To build his network of affiliated recycling communities, Grégory has established selection criteria and designed a turn-key replication methodology, the Kit Huileo. Grégory relies on three types of existing organizations to spread his model: Environmental COs, professional groups, and local authorities. The package they buy as affiliated members offers them a 15-day training, all the materials to quickly collect and filtrate oil, and ideas for community management. Starting with cooking oil is an easy way to launch a local recycling system and allows the network to have at least one common project to share nationally. However, Grégory also pays attention to developing the creativity of the local communities and encourages them to think of new products and services to recycle particular local waste or to use the recycled products. Members then make the new initiative possible by working with the R&D lab and sharing best practices. Currently, the association is half financed by local government and half by revenue from membership fees, the sale of oil, and TV programs, among other income-generating schemes. Already, Grégory is launching five new local recycling communities in France, demonstrating that community members themselves can control and reduce their environmental footprint.
Grégory’s unquenchable thirst for knowledge led him to study journalism.
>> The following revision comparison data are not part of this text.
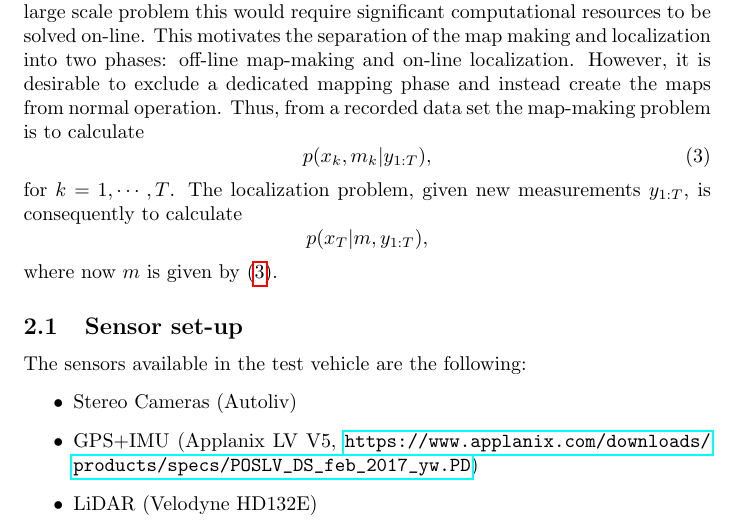
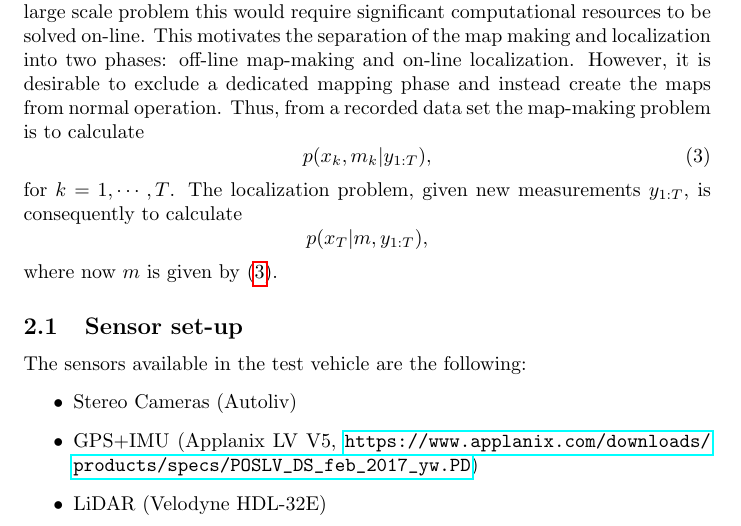
Before and after one commit to hcarlsso/WASP-offline-SLAM, a LaTeX document (planning_report/main.tex, which reads planning_report/problem_description.tex): part of page 5 of 14, cut so that both start at the same text. Compiled offline with pdfLaTeX.

Commit message:
typo hd132->hdl-32

```diff
--- a/planning_report/problem_description.tex
+++ b/planning_report/problem_description.tex
@@ -47,7 +47,7 @@ The sensors available in the test vehicle are the following:
 \item GPS+IMU (Applanix LV V5,
   \url{https://www.applanix.com/downloads/products/specs/POSLV_DS_feb_2017_yw.PD
   })
-\item  \gls{LIDAR} (Velodyne HD132E)
+\item  \gls{LIDAR} (Velodyne HDL-32E)
 \item  Radars
 \item  Radio based localization (5G).
 \item  Wheel encoders
```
He worked as a free-lance journalist for several years and participated in the creation of two new media communication start-up companies. Grégory seized all opportunities to travel to cover news and his social engagement grew stronger over the years as he observed social and environmental issues all over the planet. In 2005 he decided to launch the company’s first social project in Africa, to reinforce local media by bringing computers and other material resources to local organizations. At the same time, an oil spill was ruining the South West coast of France. Grégory quickly returned to France and engaged in the local clean-up of the beaches and coastland. He then pursued environmental work with a job at Greenpeace in the communications department. His work provided him with accelerated training on environmental causes, waste management and recycling, especially during his last mission, covering the asbestos issue on the French aircraft carrier Clemenceau disassembly process.
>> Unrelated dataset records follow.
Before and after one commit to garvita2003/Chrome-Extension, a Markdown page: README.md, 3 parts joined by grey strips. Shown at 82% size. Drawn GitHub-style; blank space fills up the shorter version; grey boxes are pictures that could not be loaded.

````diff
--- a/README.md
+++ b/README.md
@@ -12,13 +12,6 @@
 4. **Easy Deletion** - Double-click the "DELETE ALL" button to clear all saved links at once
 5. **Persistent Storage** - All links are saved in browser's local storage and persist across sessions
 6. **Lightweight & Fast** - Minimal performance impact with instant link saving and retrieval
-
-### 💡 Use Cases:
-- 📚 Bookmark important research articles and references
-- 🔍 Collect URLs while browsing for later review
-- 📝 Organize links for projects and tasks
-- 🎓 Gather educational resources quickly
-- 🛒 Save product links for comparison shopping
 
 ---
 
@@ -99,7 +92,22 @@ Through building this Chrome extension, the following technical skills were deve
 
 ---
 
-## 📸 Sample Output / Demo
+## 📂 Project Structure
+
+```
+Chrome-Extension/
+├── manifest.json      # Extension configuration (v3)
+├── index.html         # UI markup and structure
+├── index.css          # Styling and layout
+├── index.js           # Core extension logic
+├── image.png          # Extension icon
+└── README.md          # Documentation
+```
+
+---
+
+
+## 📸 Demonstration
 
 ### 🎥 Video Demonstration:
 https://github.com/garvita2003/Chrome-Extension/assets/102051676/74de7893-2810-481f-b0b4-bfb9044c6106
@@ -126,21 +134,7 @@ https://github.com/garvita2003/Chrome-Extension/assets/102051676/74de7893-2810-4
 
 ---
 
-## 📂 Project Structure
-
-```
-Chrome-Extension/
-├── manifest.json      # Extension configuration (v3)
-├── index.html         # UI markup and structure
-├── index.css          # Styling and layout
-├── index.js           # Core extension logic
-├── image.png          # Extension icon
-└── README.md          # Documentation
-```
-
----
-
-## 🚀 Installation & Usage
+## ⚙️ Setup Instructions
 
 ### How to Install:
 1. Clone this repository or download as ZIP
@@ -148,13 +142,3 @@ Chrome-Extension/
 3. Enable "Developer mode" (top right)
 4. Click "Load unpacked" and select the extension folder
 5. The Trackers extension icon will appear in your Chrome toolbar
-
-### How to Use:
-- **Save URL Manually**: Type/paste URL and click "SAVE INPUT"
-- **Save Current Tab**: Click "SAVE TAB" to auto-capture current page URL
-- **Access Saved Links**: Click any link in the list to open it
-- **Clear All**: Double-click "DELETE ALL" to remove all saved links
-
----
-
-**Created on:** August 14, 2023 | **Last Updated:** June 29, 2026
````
At that time, Grégory realized that denouncing these problems was not enough. He returned to Oléron and decided to develop his own solution. Grégory started investigating and discovered an oil biofuel project in the South of France. He realized how cooking oil could be a punchy starting point for his recycling community model given that Oléron is a very touristic island where everyone eats French fries. His previous experiences and communication work helped the project grow rapidly and benefit from powerful media coverage, even at the Copenhagen Summit. Wearing several hats, Grégory not only has great communication skills but is also a coordinator in the field, a great spokesman with scientific expertise on recycling, and a strategic entrepreneur. Grégory is part of the network Entrepreneurs of the Future and helps develop social entrepreneurship in his region, while paying attention to his role as a husband, father, and stepfather to three children.